Llyn Cerrig Bach treasures to be exhibited at Oriel Ynys Mon
The many remarkable artefacts discovered at Llyn Cerrig Bach near Valley on Anglesey 70 years ago will be exhibited at Oriel Ynys Môn this summer, thanks to a partnership between Amgueddfa Cymru and the Council’s Museums, Culture and Archives service.
Llyn Cerrig Bach is a small lake in north-west Anglesey, near Valley.
The spectacular group of Iron Age artefacts was uncovered by head groundsman W.O. Roberts and his fellow workmen as they dredged the lake in preparation for the extension of the runway at RAF Valley in 1942, and they have fascinated archaeologists ever since.
The overall collection of around 170 objects comprises a wide range of objects, including fragments of cauldrons, a crescentic-shaped plaque with Celtic Art decoration and part of an ancient trumpet or war horn.
Also represented are many horse harness fittings and parts of chariots, used in war and for display. A significant collection of weaponry was also recovered, including a magnificent decorated shield-boss, iron swords and spearheads. Iron bars, probably used as traded raw materials, and a range of iron tools also provide insight into the skills of the blacksmith and objects in everyday use during the Iron Age. A range of twenty-six highlight objects will be displayed in this partnership exhibition.
The first object to be found was a heavy iron gang chain, used for slaves. This was not immediately identified as an ancient artefact, and was used as a tow-chain for tractors to pull trucks that were bogged down in the mud. Despite being around 2,000 years old, the chain performed this task remarkably well.

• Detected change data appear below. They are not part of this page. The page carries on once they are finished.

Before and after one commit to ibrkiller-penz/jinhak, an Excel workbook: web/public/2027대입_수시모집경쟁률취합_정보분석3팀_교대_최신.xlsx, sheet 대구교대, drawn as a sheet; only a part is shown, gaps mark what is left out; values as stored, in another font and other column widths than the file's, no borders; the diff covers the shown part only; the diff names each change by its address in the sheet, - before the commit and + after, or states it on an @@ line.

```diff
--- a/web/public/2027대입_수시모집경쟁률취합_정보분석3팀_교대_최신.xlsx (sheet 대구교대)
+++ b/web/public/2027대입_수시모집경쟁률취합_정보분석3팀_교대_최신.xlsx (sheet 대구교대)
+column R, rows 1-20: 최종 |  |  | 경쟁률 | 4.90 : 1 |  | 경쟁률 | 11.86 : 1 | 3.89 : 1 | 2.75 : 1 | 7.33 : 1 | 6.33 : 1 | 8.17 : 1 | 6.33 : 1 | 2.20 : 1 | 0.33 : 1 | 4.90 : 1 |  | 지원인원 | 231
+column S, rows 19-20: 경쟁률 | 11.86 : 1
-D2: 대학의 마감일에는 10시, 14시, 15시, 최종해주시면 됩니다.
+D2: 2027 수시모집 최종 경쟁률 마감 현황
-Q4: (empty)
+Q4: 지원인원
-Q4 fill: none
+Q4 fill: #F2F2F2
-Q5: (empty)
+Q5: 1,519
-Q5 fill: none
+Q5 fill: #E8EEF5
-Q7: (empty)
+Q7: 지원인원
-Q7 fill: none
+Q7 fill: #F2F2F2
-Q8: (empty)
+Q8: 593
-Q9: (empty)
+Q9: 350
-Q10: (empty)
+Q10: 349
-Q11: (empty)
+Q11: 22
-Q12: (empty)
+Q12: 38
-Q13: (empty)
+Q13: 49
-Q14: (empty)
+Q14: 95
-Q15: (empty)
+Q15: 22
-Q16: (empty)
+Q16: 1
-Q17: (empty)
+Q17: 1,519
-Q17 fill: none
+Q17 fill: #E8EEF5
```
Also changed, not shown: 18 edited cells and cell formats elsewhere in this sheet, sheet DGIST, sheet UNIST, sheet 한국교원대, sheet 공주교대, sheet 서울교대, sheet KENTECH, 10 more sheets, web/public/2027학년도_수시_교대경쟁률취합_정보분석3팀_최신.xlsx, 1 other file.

Once the chain was identified as an ancient artefact, a search of the immediate area produced a number of other objects.
Under the direction of Sir Cyril Fox, then director of Amgueddfa Cymru, the artefacts were taken to the National Museum in Cardiff, for cataloguing, conservation and study. Through many hours of research and study of the artefacts, over the years, the experts have gained greater knowledge and understanding of life in the distant past.
Dr Mark Redknap, Amgueddfa Cymru's Acting Keeper of Archaeology & Numismatics, said,
“Our long-term relationship with Oriel Ynys Môn includes excellent partnership work in presenting and interpreting the rich archaeology of the region, and we are delighted that this relationship is strengthened further with the loan of finds from the Llyn Cerrig Bach hoard to the museum over the summer. This is a wonderful opportunity for local people as well as visitors to learn more about their island’s unique history through this remarkable discovery. It includes, for example, a crescentic plaque widely recognised to be of profound ‘dynamic character and significance’ for understanding Early Celtic art in Britain.
“Amgueddfa Cymru is proud of its commitment to making the national collections as widely available as possible and works extremely closely with a range of local museums and other partners to ensure Wales’s heritage is as accessible to as possible to everyone.
The artefacts from Llyn Cerrig Bach are of great importance, both in a local and national context, and of international significance to our understanding of the development of Iron Age art styles and metalworking, including weaponry, horse gear and tools.”
Pat West, Principal Officer - Museums, Culture and Archives, Isle of Anglesey County Council, said: “The partnership between Oriel Ynys Môn and Amgueddfa Cymru is a long and constructive one.
It’s a pleasure and a privilege to be working in co-operation on this unique exhibition.”
Gwilym O. Jones, Chairman and local Councillor for the ward where the treasures were found, Llanfair-yn-Neubwll, said, “I am very pleased to learn that the treasures of Llyn Cerrig Bach will be returning to Anglesey for this very special exhibition at Oriel Ynys Môn. As the county councillor for this area, I have been a long-time supporter of bringing these precious artefacts back to Anglesey. They will be here until November, and I would encourage the people of Anglesey to take this opportunity to gain an insight into our fascinating ancient history.”
Huw Lewis, Minister for Housing, Regeneration and Heritage said: “The Llyn Cerrig Bach hoard is of huge importance to Angelsey and to the rest of Wales. I am delighted that the partnership between Amgueddfa Cymru and the Council has enabled our national collections to be displayed in Anglesey this summer. The Welsh Government has recently provided £20,000 in funding towards Oriel Ynys Môn for this exhibition through the CyMAL grants scheme.”
The exhibition will take place at Oriel Ynys Môn between 14 July and 11 November 2012.